We’ve written about the NFL Combine extensively at TVA over the past week. Part of this weekend’s event requires general managers and coaches to give interviews to the media where, as expected, the big wigs keep their cards close to their vest. Vikings general manager Rick Spielman has talked in circles this weekend speaking kindly of stud USC left tackle Matt Kalil, the possibility of trading down and ultimately if it’s more important to have a solid left tackle to protect young Christian Ponder or other young playmakers on offense. The most quoted line of Spielman’s this weekend has been that of, “There’s the adage that you go back and forth on. Is the left tackle that important or is it more important to have playmakers on offense? Because as your quarterback evolves, he learns the system, he gets the ball quicker out of his hand and all of a sudden that left tackle doesn’t need to be a Pro Bowl left tackle. He can be a functional left tackle because the quarterback evolves and he’s got playmakers.” Spielman later goes on to reference how Aaron Rodgers struggled with protection earlier in his career, how eventually learned to get rid of the ball quicker and that the line eventually improved. Beyond the fact that Rodgers didn’t struggle with injuries early in his career and Ponder has, it’d be best to reference another quarterback the Vikings have competed against in the past – Jonathan Joseph Harrington.
The Detroit Lions drafted Joey Harrington in 2002 as the 3rd overall pick. He had an illustrious college career at Oregon as a 3-year starter leading the team to a record of 25-3. He looked like a franchise quarterback while being a Duck standing 6’4”, having a solid arm and was believed to have smart brain inside his cranium. But what happened in the drafts thereafter was an experience that the Vikings had best remember. Lions general manager Matt Millen took on the belief that it was best to surround his then 24-year-old quarterback with offensive playmakers by drafting three wide receivers in the 1st round in as many years and zero offensive lineman. In 2003 it was Charles Rogers, 2004 it was Roy Williams and in 2005 Mike Williams. Harrington went onto struggle grasping an NFL offense, which to some extent is on the quarterback, however general manager Matt Millen did next to nothing of sort to build the Lions offensive line.
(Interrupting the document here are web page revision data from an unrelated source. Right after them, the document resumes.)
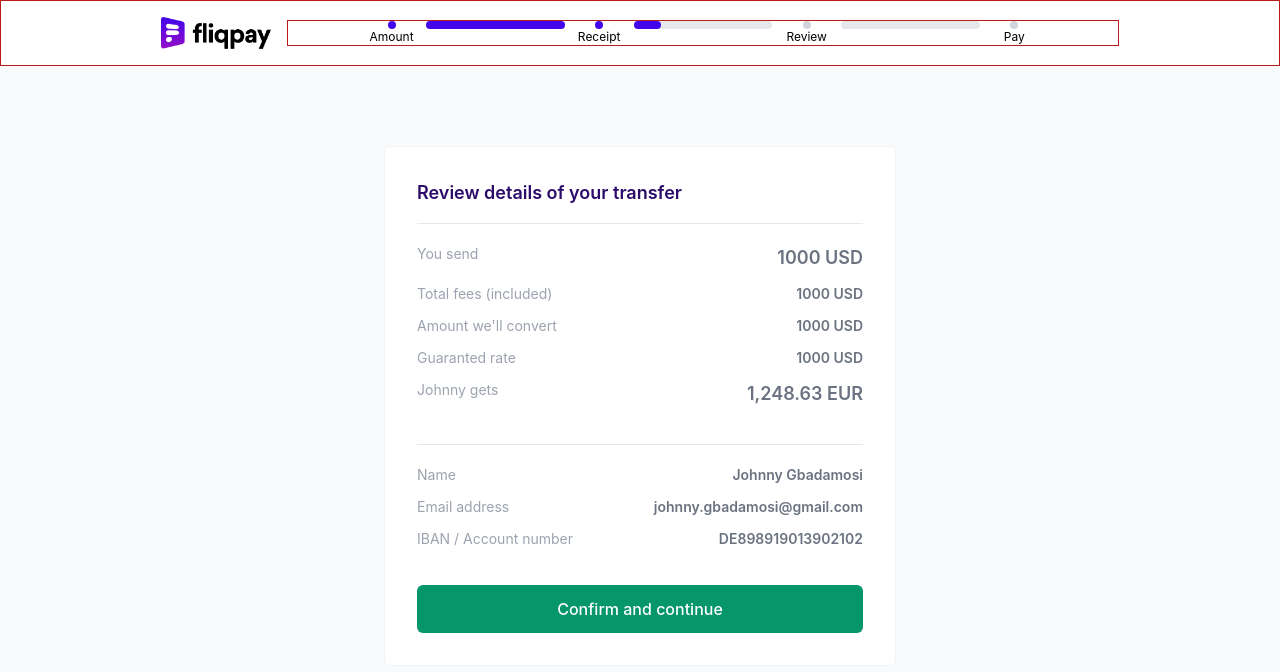
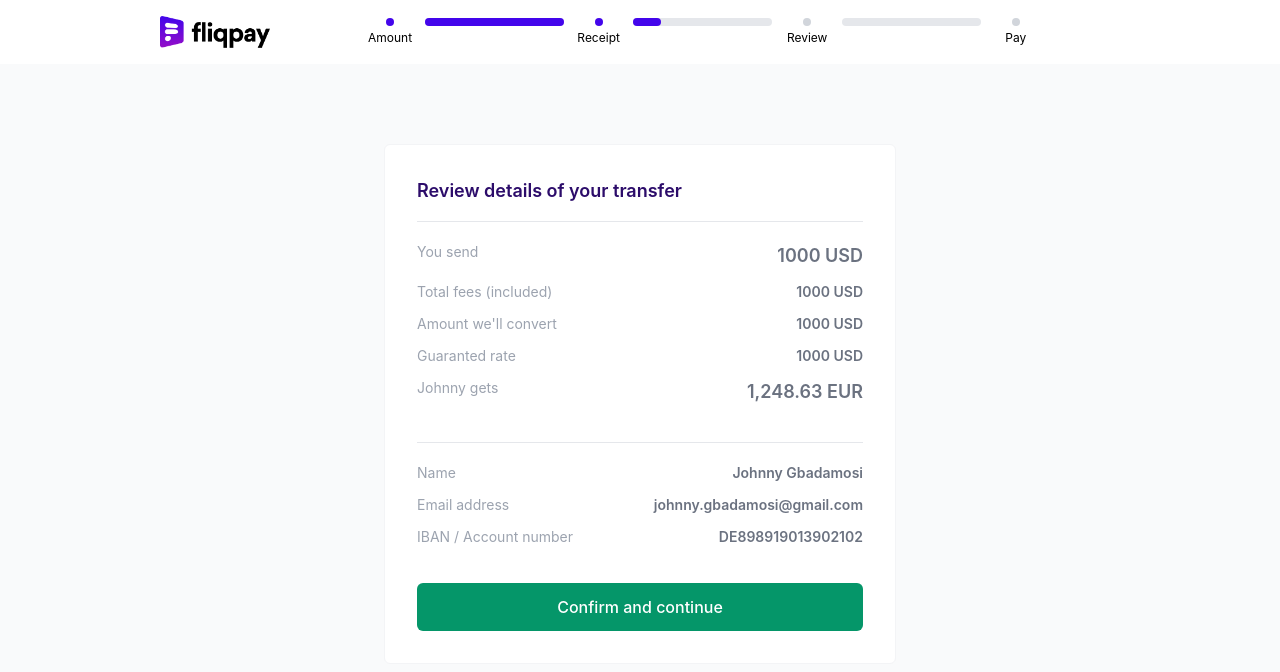
Before and after one commit to Olatade/fliq-payout, a React (Create React App) app: page / in a window 1280 px wide. Shown: the top 672 px of the page. Built offline with nearby package versions, Linux system fonts and the light colour scheme.

Commit message:
move progress bar styles to file

```diff
--- a/src/components/Payout-progress.tsx
+++ b/src/components/Payout-progress.tsx
@@ -8,64 +8,61 @@ import 'alpinejs';
 function PayoutProgress() {
 
   return (
-    <div className="hidden md:block w-full mx-auto border border-red-700">
+    <div className="progress-bar">
       <div className="flex">
-        <div className="flex-1"></div>
 
-        <div className="flex-1">
-          <div className="w-2 h-2 bg-color-primary mx-auto rounded-full text-lg text-gray-500 flex items-center">
-            <span className="text-gray-500 text-center w-full"><i className="fa fa-check w-full fill-current white"></i></span>
+        <div className="left-pad"></div>
+
+        <div className="step step-1">
+          <div className="step__inner active"></div>
+        </div>
+
+
+        <div className="progress">
+          <div className="progress__inner">
+            <div className="progress__length" style={{ width: '100%' }}></div>
           </div>
         </div>
 
 
-        <div className="w-1/6 align-center items-center align-middle content-center flex">
-          <div className="w-full bg-gray-200 rounded items-center align-middle align-center flex-1">
-            <div className="bg-color-primary text-xs leading-none py-1 text-center text-grey-darkest rounded w-full" style={{ width: '100%' }}></div>
+        <div className="step step-2">
+          <div className="step__inner active"></div>
+        </div>
+
+        <div className="progress">
+          <div className="progress__inner">
+            <div className="progress__length" style={{ width: '20%' }}></div>
+          </div>
+        </div>
+
+        <div className="step step-3">
+          <div className=" step__inner"></div>
+        </div>
+
+
+        <div className="progress">
+          <div className="progress__inner">
+            <div className="progress__length" style={{ width: '0%' }}></div>
           </div>
         </div>
 
 
-        <div className="flex-1">
-          <div className="w-2 h-2 bg-color-primary mx-auto rounded-full text-lg text-white flex items-center">
-            <span className="text-white text-center w-full"><i className="fa fa-check w-full fill-current white"></i></span>
-          </div>
-        </div>
-
-        <div className="w-1/6 align-center items-center align-middle content-center flex">
-          <div className="w-full bg-gray-200 rounded items-center align-middle align-center flex-1">
-            <div className="bg-color-primary text-xs leading-none py-1 text-center text-grey-darkest rounded " style={{ width: '20%' }}></div>
-          </div>
-        </div>
-
-        <div className="flex-1">
-          <div className="w-2 h-2 bg-gray-300  mx-auto rounded-full text-lg text-white flex items-center"></div>
+        <div className="step step-4">
+          <div className="step__inner"></div>
         </div>
 
 
-        <div className="w-1/6 align-center items-center align-middle content-center flex">
-          <div className="w-full bg-gray-200 rounded items-center align-middle align-center flex-1">
-            <div className="bg-color-primary text-xs leading-none py-1 text-center text-grey-darkest rounded" style={{ width: '0%' }}></div>
-          </div>
-        </div>
-
-
-        <div className="flex-1">
-          <div className="w-2 h-2 bg-gray-300  mx-auto rounded-full text-lg text-white flex items-center"></div>
-        </div>
-
-
-        <div className="flex-1"></div>
+        <div className="right-pad"></div>
       </div>
 
-      <div className="flex text-xs content-center text-center">
-        <div className="w-1/4">Amount</div>
+      <div className="step-names">
+        <div>Amount</div>
 
-        <div className="w-1/4">Receipt</div>
+        <div>Receipt</div>
 
-        <div className="w-1/4">Review</div>
+        <div>Review</div>
 
-        <div className="w-1/4">Pay</div>
+        <div>Pay</div>
       </div>
 
     </div>
--- a/src/styles/App.css
+++ b/src/styles/App.css
@@ -4,21 +4,18 @@
 }
 
 .nav {
-  @apply
-  flex
-  gap-4
-  items-center
+  @apply flex gap-4 items-center
   px-4
   py-4
   bg-white
-  border
-  border-red-700
-
   md:px-40
 }
 
 .nav__logo{
-  @apply h-8
+  @apply h-5
+
+  md:h-8
+
 }
 
 
--- a/src/styles/PayoutProgress.css
+++ b/src/styles/PayoutProgress.css
@@ -0,0 +1,35 @@
+.progress-bar{
+  @apply hidden md:block w-full mx-auto
+}
+
+.left-pad, .right-pad{ @apply flex-1 }
+
+.step{ @apply flex-1}
+
+.step__inner{
+  @apply w-2 h-2 bg-gray-300 mx-auto rounded-full text-lg text-gray-500 flex items-center
+}
+
+/* change background when step is active */
+.step__inner.active{
+  @apply bg-color-primary
+}
+
+.progress{
+  @apply w-1/6 items-center align-middle content-center flex
+}
+
+.progress__inner{
+  @apply w-full bg-gray-200 rounded items-center align-middle  flex-1
+}
+
+.progress__length{
+  @apply bg-color-primary text-xs leading-none py-1 text-center text-gray-700 rounded w-full
+}
+
+.step-names{
+  @apply flex text-xs content-center text-center pt-1
+}
+.step-names div{
+  @apply w-1/4
+}
```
What’s else is notable is when looking back on the 2003, 2004 and 2005 drafts the offensive lineman taken after each former Lions wide receiver went onto play in multiple Pro Bowls — Jordan Gross (2), Shawn Andrews (3) and Jammal Brown (2). Yes, Roy Williams did go onto play in a Pro Bowl in 2006, but you get the point. Plus all of the offensive linemen drafted are still in the league, whereas Harrington isn’t and the same could be said for Rogers.
Getting back to the Vikings, it’s obvious that the offensive line in not a strength and Charlie Johnson is best suited at guard where he doesn’t have to line up across the likes of Julius Peppers and Clay Matthews. For purple sake, we had best be hoping that Spielman is just talking for the sake of compliance and the plan is to rush to the podium if Kalil slips to #3. After Kalil’s impressive performance yesterday, it’s far from a certainty the draft’s best left tackle will even be available at 3. But if Spielman passes on Kalil or trades the pick away to take a wide receiver early he’d best find a new job and it not be in the booth. Only Matt Millen can open his broadcasting career to say, “I stunk as a GM.”
Jon Merckle may be followed on Twitter @thevikingpig